# Required work
Output each line of the data below exactly, omitting any image.

# Material provided
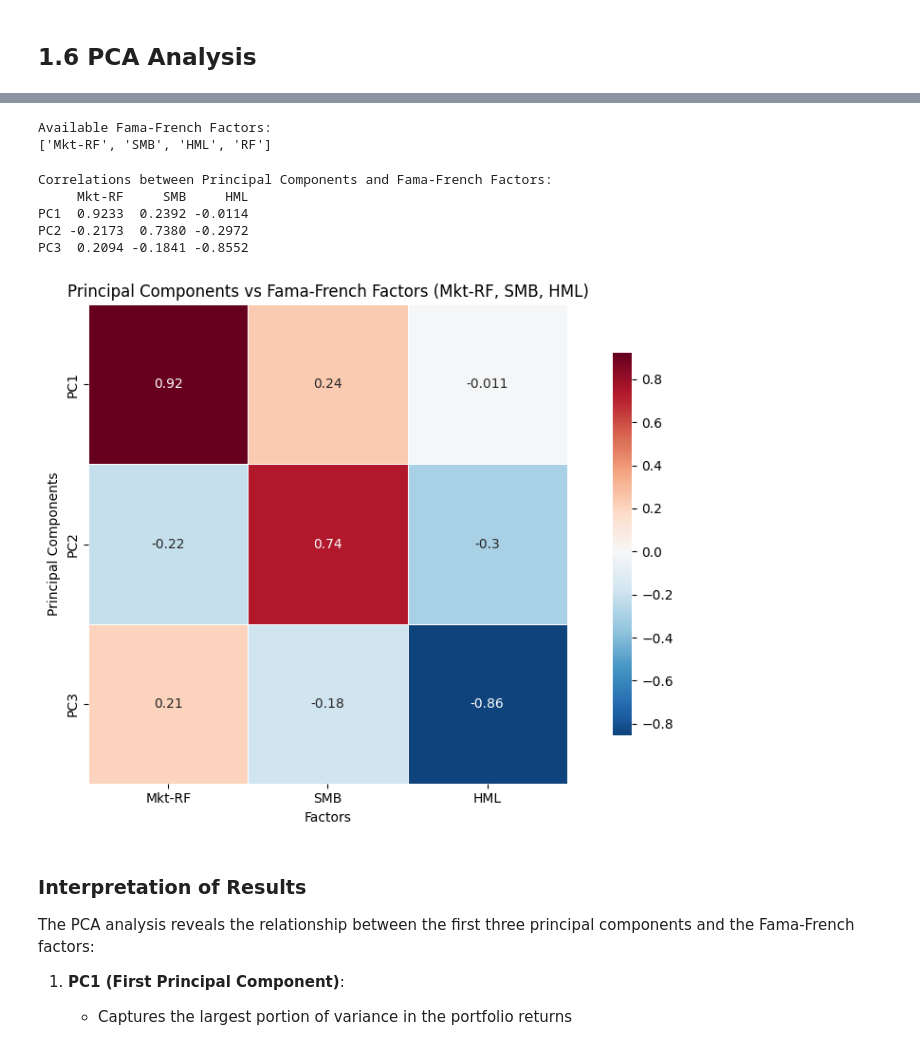
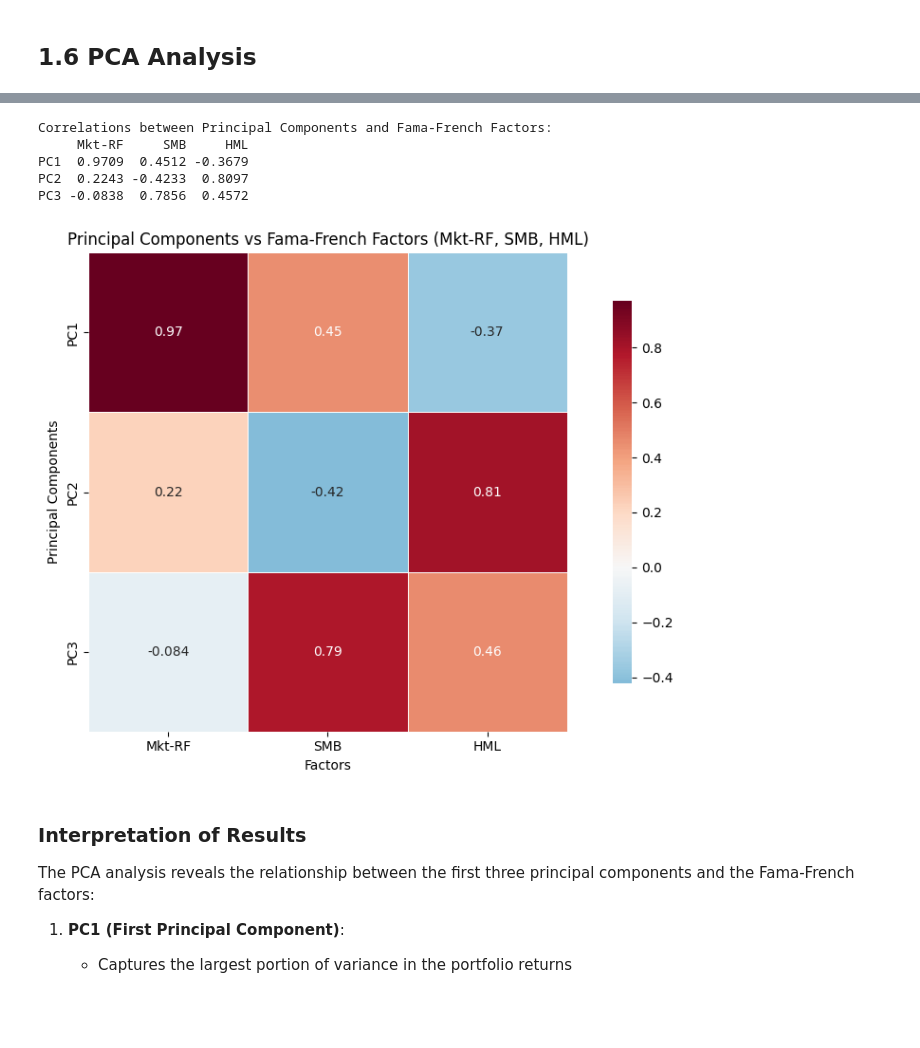
Before and after one commit to v-buchkov/wufam, a Jupyter notebook: backtests/0_Assignment.ipynb, the cells around one changed output, grey strips where cells are left out. Saved outputs shown, nothing was run; the diff lists cells and outputs as text; code cells hidden in the pictures; blank space fills up the shorter version.

```diff
--- a/backtests/0_Assignment.ipynb
+++ b/backtests/0_Assignment.ipynb
@@ -96,2 +38,0 @@ min_var_weights.head()
-# %%
-factors_df.add(1).cumprod().plot(logy=True);
@@ -241,56 +84,23 @@ PC3      0.2298  -0.2075     -0.4575    0.7098   0.0244   -0.4364
-# %%
-ff_factors_file = PATH / Dataset.RF
-
-# Read the Fama-French factors directly
-ff_factors = pd.read_csv(
-    ff_factors_file,
-    skiprows=4,
-    skipfooter=3,
-    index_col=0,
-    engine='python'
-)
-
-try:
-    # Try to convert as if it's in YYYYMMDD format
-    ff_factors.index = pd.to_datetime(ff_factors.index.astype(str), format='%Y%m%d')
-except ValueError:
-    try:
-        # If that fails, try ISO format or let pandas infer
-        ff_factors.index = pd.to_datetime(ff_factors.index)
-        print("Converted using automatic format detection")
-    except Exception as e:
-        print(f"Date conversion failed: {e}")
-        # Show the actual format of the index
-        print("Sample index values:", ff_factors.index[:5].tolist())
-
-# Filter by date range and convert to decimal
-ff_factors = ff_factors.loc[START:END] / 100
-
-print("\nAvailable Fama-French Factors:")
-print(ff_factors.columns.tolist())
-# %% [output]
-Available Fama-French Factors:
-['Mkt-RF', 'SMB', 'HML', 'RF']
 # %%
 # Analyze relationship between PCs and the three main Fama-French factors
-ff_main_factors = ff_factors[['Mkt-RF', 'SMB', 'HML']]
+ff_main_factors = factors_df[['Mkt-RF', 'SMB', 'HML']]
 correlations = pca_analysis.analyze_factor_relationship(ff_main_factors, 3)
 print("Correlations between Principal Components and Fama-French Factors:")
 print(correlations.round(4))
 
 # Plot correlation heatmap
 fig = pca_analysis.plot_factor_correlations(
     correlations,
     title="Principal Components vs Fama-French Factors (Mkt-RF, SMB, HML)"
 )
 plt.show()
 # %% [output]
 Correlations between Principal Components and Fama-French Factors:
      Mkt-RF     SMB     HML
-PC1  0.9233  0.2392 -0.0114
-PC2 -0.2173  0.7380 -0.2972
-PC3  0.2094 -0.1841 -0.8552
+PC1  0.9709  0.4512 -0.3679
+PC2  0.2243 -0.4233  0.8097
+PC3 -0.0838  0.7856  0.4572
-[figure, old version]
+[figure, new version]
 # %% [markdown]
 ### Interpretation of Results
 
```
Also changed, not shown: parts of 27 cells of this notebook, 1 other file.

# Result
Before and after one commit to v-buchkov/wufam, a Jupyter notebook: backtests/0_Assignment.ipynb, the cells around one changed output, grey strips where cells are left out. Saved outputs shown, nothing was run; the diff lists cells and outputs as text; code cells hidden in the pictures; blank space fills up the shorter version.

```diff
--- a/backtests/0_Assignment.ipynb
+++ b/backtests/0_Assignment.ipynb
@@ -96,2 +38,0 @@ min_var_weights.head()
-# %%
-factors_df.add(1).cumprod().plot(logy=True);
@@ -241,56 +84,23 @@ PC3      0.2298  -0.2075     -0.4575    0.7098   0.0244   -0.4364
-# %%
-ff_factors_file = PATH / Dataset.RF
-
-# Read the Fama-French factors directly
-ff_factors = pd.read_csv(
-    ff_factors_file,
-    skiprows=4,
-    skipfooter=3,
-    index_col=0,
-    engine='python'
-)
-
-try:
-    # Try to convert as if it's in YYYYMMDD format
-    ff_factors.index = pd.to_datetime(ff_factors.index.astype(str), format='%Y%m%d')
-except ValueError:
-    try:
-        # If that fails, try ISO format or let pandas infer
-        ff_factors.index = pd.to_datetime(ff_factors.index)
-        print("Converted using automatic format detection")
-    except Exception as e:
-        print(f"Date conversion failed: {e}")
-        # Show the actual format of the index
-        print("Sample index values:", ff_factors.index[:5].tolist())
-
-# Filter by date range and convert to decimal
-ff_factors = ff_factors.loc[START:END] / 100
-
-print("\nAvailable Fama-French Factors:")
-print(ff_factors.columns.tolist())
-# %% [output]
-Available Fama-French Factors:
-['Mkt-RF', 'SMB', 'HML', 'RF']
 # %%
 # Analyze relationship between PCs and the three main Fama-French factors
-ff_main_factors = ff_factors[['Mkt-RF', 'SMB', 'HML']]
+ff_main_factors = factors_df[['Mkt-RF', 'SMB', 'HML']]
 correlations = pca_analysis.analyze_factor_relationship(ff_main_factors, 3)
 print("Correlations between Principal Components and Fama-French Factors:")
 print(correlations.round(4))
 
 # Plot correlation heatmap
 fig = pca_analysis.plot_factor_correlations(
     correlations,
     title="Principal Components vs Fama-French Factors (Mkt-RF, SMB, HML)"
 )
 plt.show()
 # %% [output]
 Correlations between Principal Components and Fama-French Factors:
      Mkt-RF     SMB     HML
-PC1  0.9233  0.2392 -0.0114
-PC2 -0.2173  0.7380 -0.2972
-PC3  0.2094 -0.1841 -0.8552
+PC1  0.9709  0.4512 -0.3679
+PC2  0.2243 -0.4233  0.8097
+PC3 -0.0838  0.7856  0.4572
-[figure, old version]
+[figure, new version]
 # %% [markdown]
 ### Interpretation of Results
 
```
Also changed, not shown: parts of 27 cells of this notebook, 1 other file.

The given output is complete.